Birmingham Stage Company’s adaptation of David Walliams’ Demon Dentist is currently touring the UK and coming to the West End in December. We spoke to Sam Varley who plays Alfie in the show.
Can you tell us a little about Demon Dentist and your role as Alfie?
Our show tells an equal parts spooky, hilarious and moving children’s story of one boy coming face to face with a demon- and learning to face his personal demons along the way.
It’s a wild, fantastical journey with a beautiful family drama hidden at the centre of it, that really does appeal to audiences of all ages!
Alfie himself is an inspiring character to me because he is not a conventional hero. He an anxious, awkward, nervous and often helpless little boy who is terrified of his own failure, but he persists in the face of adversity because he knows it’s the right thing to do. I think there’s a little Alfie in all of us.
Demon Dentist might be the first theatre trip for some children. Do you remember the first show you saw, or the moment you fell in love with theatre?
I do! I was very lucky to have an incredibly nurturing primary school teacher when I was ten or eleven who recognised that theatre was something I might be interested in, but it wasn’t really on my radar back then. She told the headmaster I was off school sick, and sent me and my mum to a production of an S4K (Shakespeare for Kids) production of Romeo and Juliet. That was the first thing I ever saw and I instantly fell in love. That teacher has been to see almost every professional job I’ve ever done, and I won’t name her (in case I get her in trouble!) but I absolutely would not be in the career that I’m in if it wasn’t for her.
You’ve worked in the West End and on touring productions. How do the experiences differ and what do you enjoy most about touring?
It sounds simple, but the most notable difference for me is that in a touring production every stage you’re working on week by week is slightly different, so you have to keep on your toes and slightly adapt the performance to the space you’re in. For example, in one of our first performances, we were on a stage with quite a steep rake (the stage angled downwards towards the audience). As I came on for my first entrance, I spotted that the brakes were off on Alfie’s Dad’s wheelchair, and it was about to roll of the stage! I ran and grabbed the chair before continuing the scene. It’s rarely ever quite that extreme, but I find that little things like that help to keep the show feeling fresh every time.

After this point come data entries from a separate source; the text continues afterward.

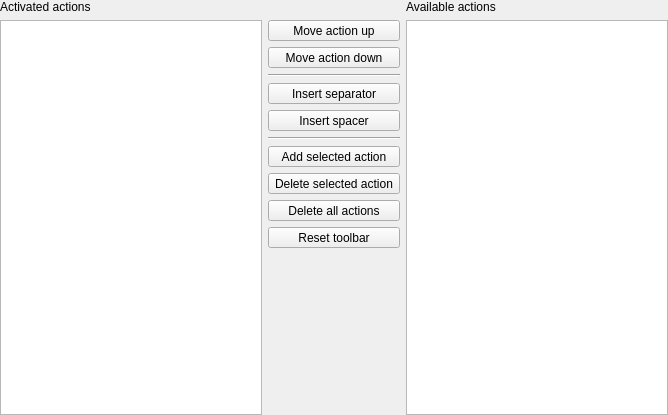
This is src/librssguard/gui/toolbars/toolbareditor.ui in martinrotter/rssguard as Qt 5 draws it before an edit. The edited form follows.
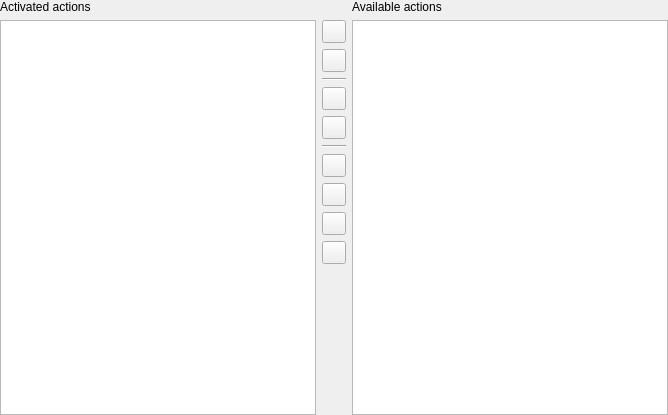
This is the edited form.

Commit message: tweak toolbar editor a bit

The edit to the form file:
```diff
--- a/src/librssguard/gui/toolbars/toolbareditor.ui
+++ b/src/librssguard/gui/toolbars/toolbareditor.ui
@@ -72,18 +72,9 @@
          <verstretch>0</verstretch>
         </sizepolicy>
        </property>
-       <property name="text">
+       <property name="toolTip">
         <string>Move action up</string>
        </property>
-       <property name="iconSize">
-        <size>
-         <width>22</width>
-         <height>22</height>
-        </size>
-       </property>
-       <property name="toolButtonStyle">
-        <enum>Qt::ToolButtonTextUnderIcon</enum>
-       </property>
       </widget>
      </item>
      <item>
@@ -94,18 +85,9 @@
          <verstretch>0</verstretch>
         </sizepolicy>
        </property>
-       <property name="text">
+       <property name="toolTip">
         <string>Move action down</string>
        </property>
-       <property name="iconSize">
-        <size>
-         <width>22</width>
-         <height>22</height>
-        </size>
-       </property>
-       <property name="toolButtonStyle">
-        <enum>Qt::ToolButtonTextUnderIcon</enum>
-       </property>
       </widget>
      </item>
      <item>
@@ -123,18 +105,9 @@
          <verstretch>0</verstretch>
         </sizepolicy>
        </property>
-       <property name="text">
+       <property name="toolTip">
         <string>Insert separator</string>
        </property>
-       <property name="iconSize">
-        <size>
-         <width>22</width>
-         <height>22</height>
-        </size>
-       </property>
-       <property name="toolButtonStyle">
-        <enum>Qt::ToolButtonTextUnderIcon</enum>
-       </property>
       </widget>
      </item>
      <item>
@@ -145,18 +118,9 @@
          <verstretch>0</verstretch>
         </sizepolicy>
        </property>
-       <property name="text">
+       <property name="toolTip">
         <string>Insert spacer</string>
        </property>
-       <property name="iconSize">
-        <size>
-         <width>22</width>
-         <height>22</height>
-        </size>
-       </property>
-       <property name="toolButtonStyle">
-        <enum>Qt::ToolButtonTextUnderIcon</enum>
-       </property>
       </widget>
      </item>
      <item>
@@ -174,18 +138,9 @@
          <verstretch>0</verstretch>
         </sizepolicy>
        </property>
-       <property name="text">
+       <property name="toolTip">
         <string>Add selected action</string>
        </property>
-       <property name="iconSize">
-        <size>
-         <width>22</width>
-         <height>22</height>
-        </size>
-       </property>
-       <property name="toolButtonStyle">
-        <enum>Qt::ToolButtonTextUnderIcon</enum>
-       </property>
       </widget>
      </item>
      <item>
@@ -196,18 +151,9 @@
          <verstretch>0</verstretch>
         </sizepolicy>
        </property>
-       <property name="text">
+       <property name="toolTip">
         <string>Delete selected action</string>
        </property>
-       <property name="iconSize">
-        <size>
-         <width>22</width>
-         <height>22</height>
-        </size>
-       </property>
-       <property name="toolButtonStyle">
-        <enum>Qt::ToolButtonTextUnderIcon</enum>
-       </property>
       </widget>
      </item>
      <item>
@@ -218,18 +164,9 @@
          <verstretch>0</verstretch>
         </sizepolicy>
        </property>
-       <property name="text">
+       <property name="toolTip">
         <string>Delete all actions</string>
        </property>
-       <property name="iconSize">
-        <size>
-         <width>22</width>
-         <height>22</height>
-        </size>
-       </property>
-       <property name="toolButtonStyle">
-        <enum>Qt::ToolButtonTextUnderIcon</enum>
-       </property>
       </widget>
      </item>
      <item>
@@ -240,18 +177,9 @@
          <verstretch>0</verstretch>
         </sizepolicy>
        </property>
-       <property name="text">
+       <property name="toolTip">
         <string>Reset toolbar</string>
        </property>
-       <property name="iconSize">
-        <size>
-         <width>22</width>
-         <height>22</height>
-        </size>
-       </property>
-       <property name="toolButtonStyle">
-        <enum>Qt::ToolButtonTextUnderIcon</enum>
-       </property>
       </widget>
      </item>
      <item>
```
The commit also changes 2 other files.
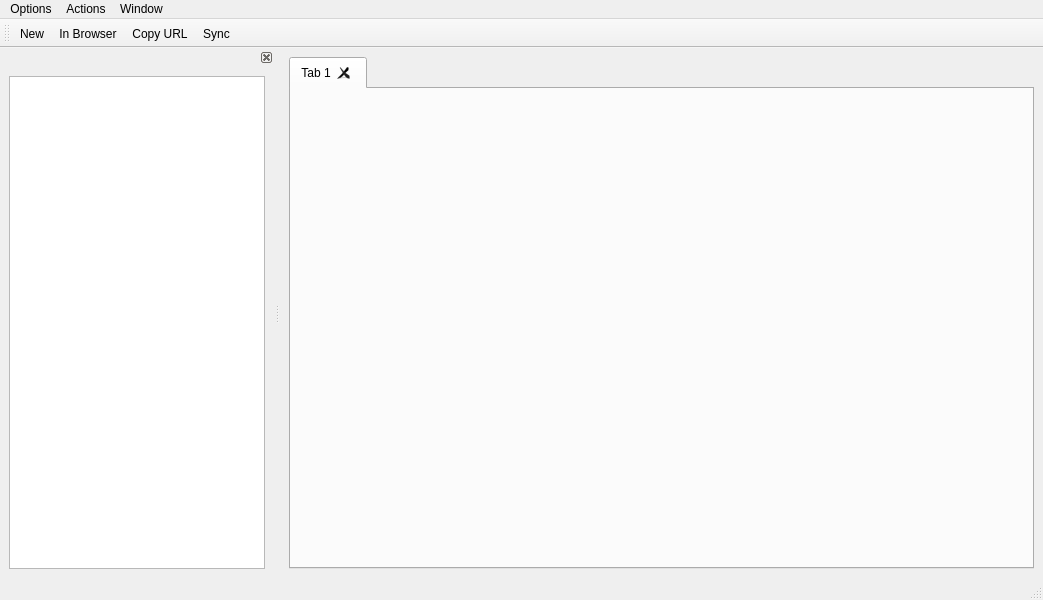
Qt form qml/mainwindow.ui (arsham/gistflow) before a commit.
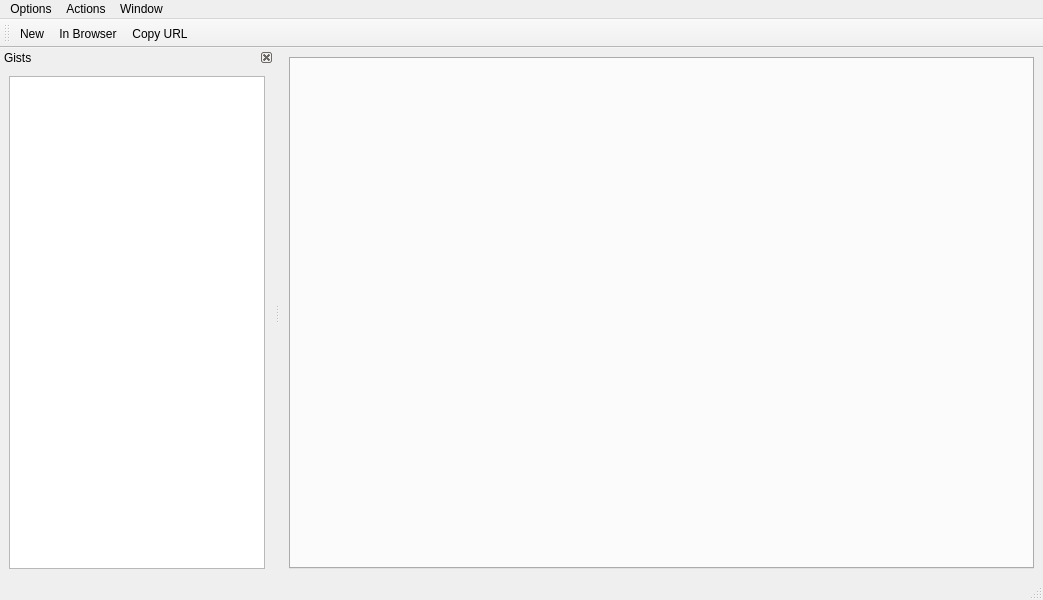
The same form after that commit.

```diff
--- a/qml/mainwindow.ui
+++ b/qml/mainwindow.ui
@@ -26,11 +26,6 @@
       <property name="movable">
        <bool>true</bool>
       </property>
-      <widget class="QWidget" name="tab">
-       <attribute name="title">
-        <string>Tab 1</string>
-       </attribute>
-      </widget>
      </widget>
     </item>
    </layout>
@@ -86,7 +81,7 @@
     <set>Qt::LeftDockWidgetArea|Qt::RightDockWidgetArea</set>
    </property>
    <property name="windowTitle">
-    <string/>
+    <string>Gists</string>
    </property>
    <attribute name="dockWidgetArea">
     <number>1</number>
@@ -139,7 +134,6 @@
    <addaction name="actionNew"/>
    <addaction name="actionInBrowser"/>
    <addaction name="actionCopyURL"/>
-   <addaction name="actionSync"/>
   </widget>
   <action name="actionQuit">
    <property name="text">
```
Left out of the diff: 2 changed lines with no effect on the pictures.
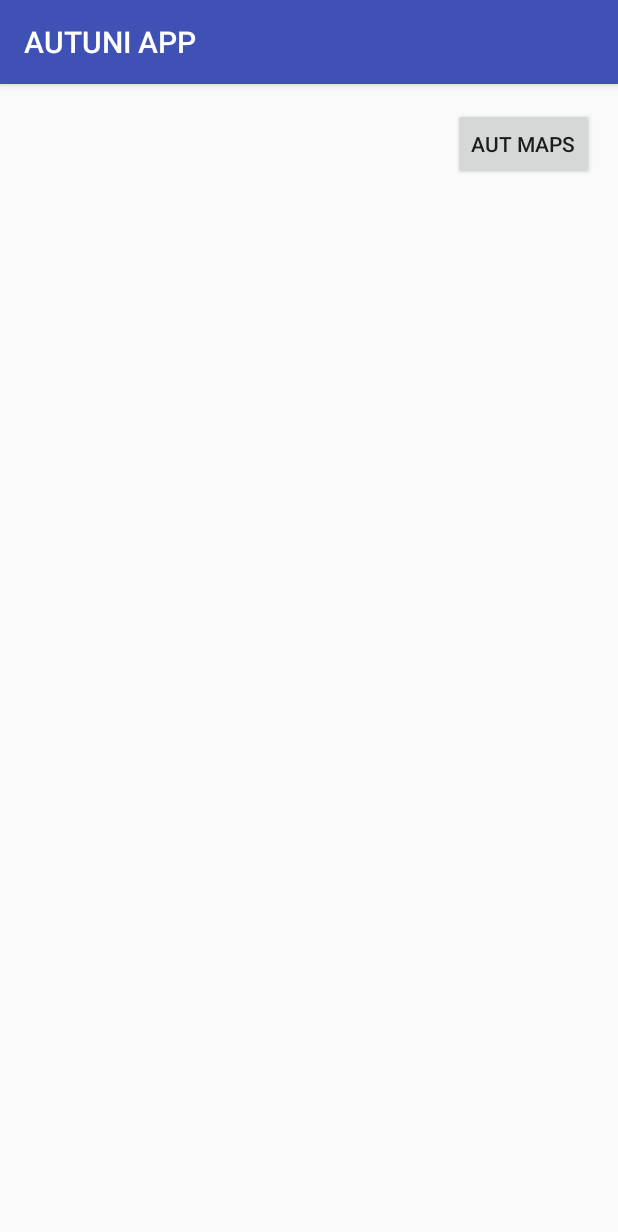
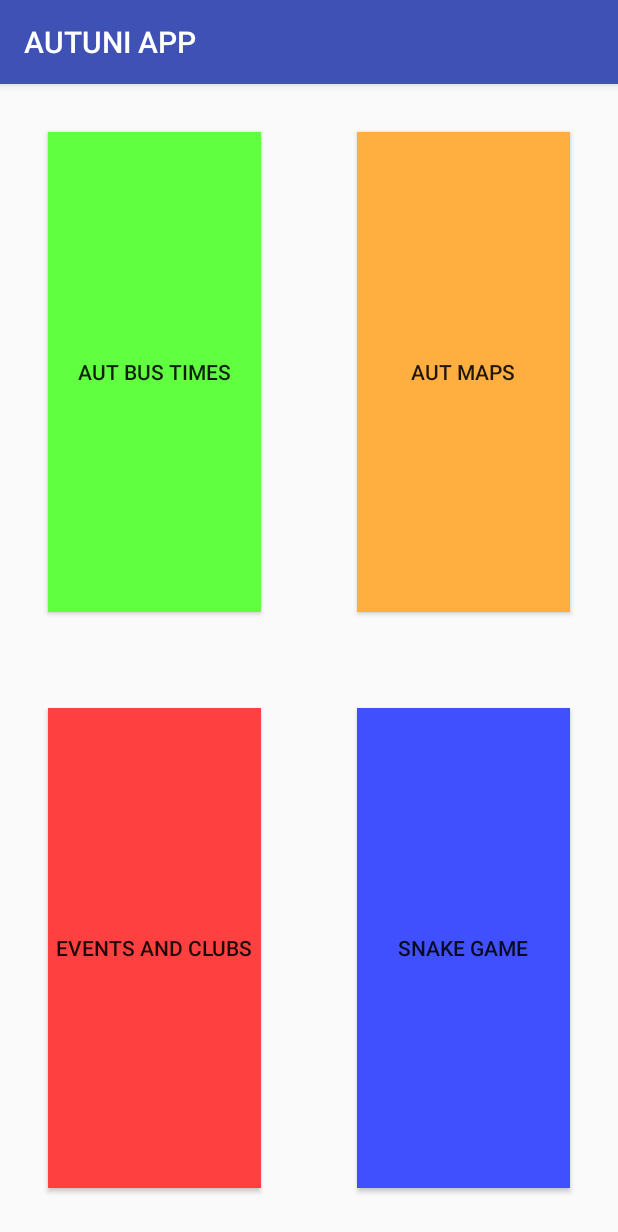
Before and after one commit to PhilipAUT/sdp2018, an Android app: the screen it shows after launch (MainMenu), on a phone screen of 412 x 824 dp. Shown: the top 1232 px of the screen. Run offline under Robolectric (Android 15) with nearby library versions, the phone set to English and light mode, and no system bars.

Commit message:
Updated Interface and Maps

```diff
--- a/app/src/main/java/com/aut/sdp2018/autuniapp/AUTMap.java
+++ b/app/src/main/java/com/aut/sdp2018/autuniapp/AUTMap.java
@@ -140,6 +140,32 @@ public class AUTMap extends AppCompatActivity implements OnMapReadyCallback, Goo
         whBuilding.setFillColor(0xffA57F17);
         whBuilding.setTag("AUT WH Building");
 
+        Polygon wzBuilding = googleMap.addPolygon(new PolygonOptions()
+                .clickable(true)
+                .add(
+                        new LatLng(-36.853929, 174.766385),
+                        new LatLng(-36.854018, 174.767160),
+                        new LatLng(-36.854212, 174.767136),
+                        new LatLng(-36.854121, 174.766355)));
+// Store a data object with the polygon, used here to indicate an arbitrary type.
+        wzBuilding.setFillColor(0xff127F17);
+        wzBuilding.setTag("AUT WZ Building");
+
+        Polygon wfBuilding = googleMap.addPolygon(new PolygonOptions()
+                .clickable(true)
+                .add(
+                        new LatLng(-36.853265, 174.765371),
+                        new LatLng(-36.853316, 174.765435),
+                        new LatLng(-36.853447, 174.765285),
+                        new LatLng(-36.853529, 174.765359),
+                        new LatLng(-36.853467, 174.765539),
+                        new LatLng(-36.853536, 174.765577),
+                        new LatLng(-36.853712, 174.765109),
+                        new LatLng(-36.853545, 174.765023)));
+// Store a data object with the polygon, used here to indicate an arbitrary type.
+        wfBuilding.setFillColor(0xffABAD17);
+        wfBuilding.setTag("AUT WF Building");
+
 
         Polygon wgBuilding = googleMap.addPolygon(new PolygonOptions()
                 .clickable(true)
--- a/app/src/main/res/layout/activity_main_menu.xml
+++ b/app/src/main/res/layout/activity_main_menu.xml
@@ -8,12 +8,62 @@
 
     <Button
         android:id="@+id/button"
-        android:layout_width="wrap_content"
-        android:layout_height="wrap_content"
-        android:layout_marginEnd="16dp"
-        android:layout_marginTop="16dp"
+        android:layout_width="0dp"
+        android:layout_height="0dp"
+        android:layout_marginBottom="32dp"
+        android:layout_marginEnd="32dp"
+        android:layout_marginStart="32dp"
+        android:layout_marginTop="32dp"
+        android:background="@color/mapColour"
         android:onClick="openMapActivity"
         android:text="@string/map_button"
+        app:layout_constraintBottom_toTopOf="@+id/button4"
         app:layout_constraintEnd_toEndOf="parent"
+        app:layout_constraintStart_toEndOf="@+id/button2"
         app:layout_constraintTop_toTopOf="parent" />
+
+    <Button
+        android:id="@+id/button2"
+        android:layout_width="0dp"
+        android:layout_height="0dp"
+        android:layout_marginBottom="32dp"
+        android:layout_marginEnd="32dp"
+        android:layout_marginStart="32dp"
+        android:layout_marginTop="32dp"
+        android:background="@color/BusCoulor"
+        android:text="@string/bustime_button"
+        app:layout_constraintBottom_toTopOf="@+id/button3"
+        app:layout_constraintEnd_toStartOf="@+id/button"
+        app:layout_constraintStart_toStartOf="parent"
+        app:layout_constraintTop_toTopOf="parent" />
+
+    <Button
+        android:id="@+id/button3"
+        android:layout_width="0dp"
+        android:layout_height="0dp"
+        android:layout_marginBottom="32dp"
+        android:layout_marginEnd="32dp"
+        android:layout_marginStart="32dp"
+        android:layout_marginTop="32dp"
+        android:background="@color/eventColour"
+        android:text="@string/event_button"
+        app:layout_constraintBottom_toBottomOf="parent"
+        app:layout_constraintEnd_toStartOf="@+id/button4"
+        app:layout_constraintStart_toStartOf="parent"
+        app:layout_constraintTop_toBottomOf="@+id/button2" />
+
+    <Button
+        android:id="@+id/button4"
+        android:layout_width="0dp"
+        android:layout_height="0dp"
+        android:layout_marginBottom="32dp"
+        android:layout_marginEnd="32dp"
+        android:layout_marginStart="32dp"
+        android:layout_marginTop="32dp"
+        android:background="@color/snakeColour"
+        android:text="@string/gamelauncher_button"
+        app:layout_constraintBottom_toBottomOf="parent"
+        app:layout_constraintEnd_toEndOf="parent"
+        app:layout_constraintStart_toEndOf="@+id/button3"
+        app:layout_constraintTop_toBottomOf="@+id/button" />
 </android.support.constraint.ConstraintLayout>
--- a/app/src/main/res/values/colors.xml
+++ b/app/src/main/res/values/colors.xml
@@ -3,4 +3,8 @@
     <color name="colorPrimary">#3F51B5</color>
     <color name="colorPrimaryDark">#303F9F</color>
     <color name="colorAccent">#FF4081</color>
+    <color name="mapColour">#ffaf40</color>
+    <color name="eventColour">#ff4040</color>
+    <color name="snakeColour">#4050ff</color>
+    <color name="BusCoulor">#60ff40</color>
 </resources>
--- a/app/src/main/res/values/strings.xml
+++ b/app/src/main/res/values/strings.xml
@@ -1,6 +1,9 @@
 <resources>
     <string name="app_name">AUTUNI APP</string>
     <string name="map_button">AUT MAPS</string>
+    <string name="event_button">EVENTS and CLUBS</string>
+    <string name="bustime_button">AUT BUS TIMES</string>
+    <string name="gamelauncher_button">SNAKE GAME</string>
     <string name="title_activity_autmap">Map</string>
     <string name="title_activity_maps">AUT Map</string>
     <string name="location_permission_denied">Location Denied</string>
```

I also really love being able to take a piece on tour because it means I get to travel to places I might otherwise never have seen!
Were you familiar with David Walliams’ books from your own childhood? How does it feel to be working with such well loved material?
I very much was! In fact, the copy of Demon Dentist that I used for research in rehearsals is the same copy I bought ten years ago when the book was first released, so I really have grown up with the story.
Although it’s an honour to be involved in something that was so formative for me, I have definitely felt an element of pressure to get it right as I desperately wanted to do right by the avid fan base of David’s books. The book is so rich in detail and there’s a huge amount to draw from as an actor which is ridiculously helpful. I’ve read the book cover to cover dozens of times by this point since my first audition for Alfie, and I still find new stuff that I missed previously every time I read it again.
Do you have a dream role or a production you’d like to be a part of in the future?
Creating a role in a new show like this one has always been on my bucket list, so playing Alfie has been and still is a genuine dream come true. In terms of future jobs though, as cliché as it seems to say, a personal hero of mine is Stephen Sondheim, so I’d love to work on something like Into The Woods, Sweeney Todd or Merrily We Roll Along.
What’s your favourite scene in Demon Dentist to perform?
It’s difficult to pick just one! I’m blessed to be working with a cast full of phenomenally funny performers that make every scene a joy. I’m a bona fide super-fan of every single one of them. If I had to choose, though – I do have a fight scene with Fang the cat, and as a lifelong dog person, that scene is pretty cathartic for me…
What do you hope audiences take away from Demon Dentist?
Demon Dentist is a weird and wonderful adventure romp that I challenge anyone to make it through without busting a gut, but underneath all that is the characters and the relationships they share. I’m sure many of the people coming to see the show will be able to relate in some way to Alfie’s experiences and know what it’s like to feel like you’re going through hell alone. What Alfie learns throughout the story is how to accept help from the loved ones in his life, which I think is such an important lesson for young people.
If one person comes out of the theatre smiling and feeling a little less alone, I’ve done my job.
Demon Dentist is currently touring until October 2023, with tickets for select venues available here.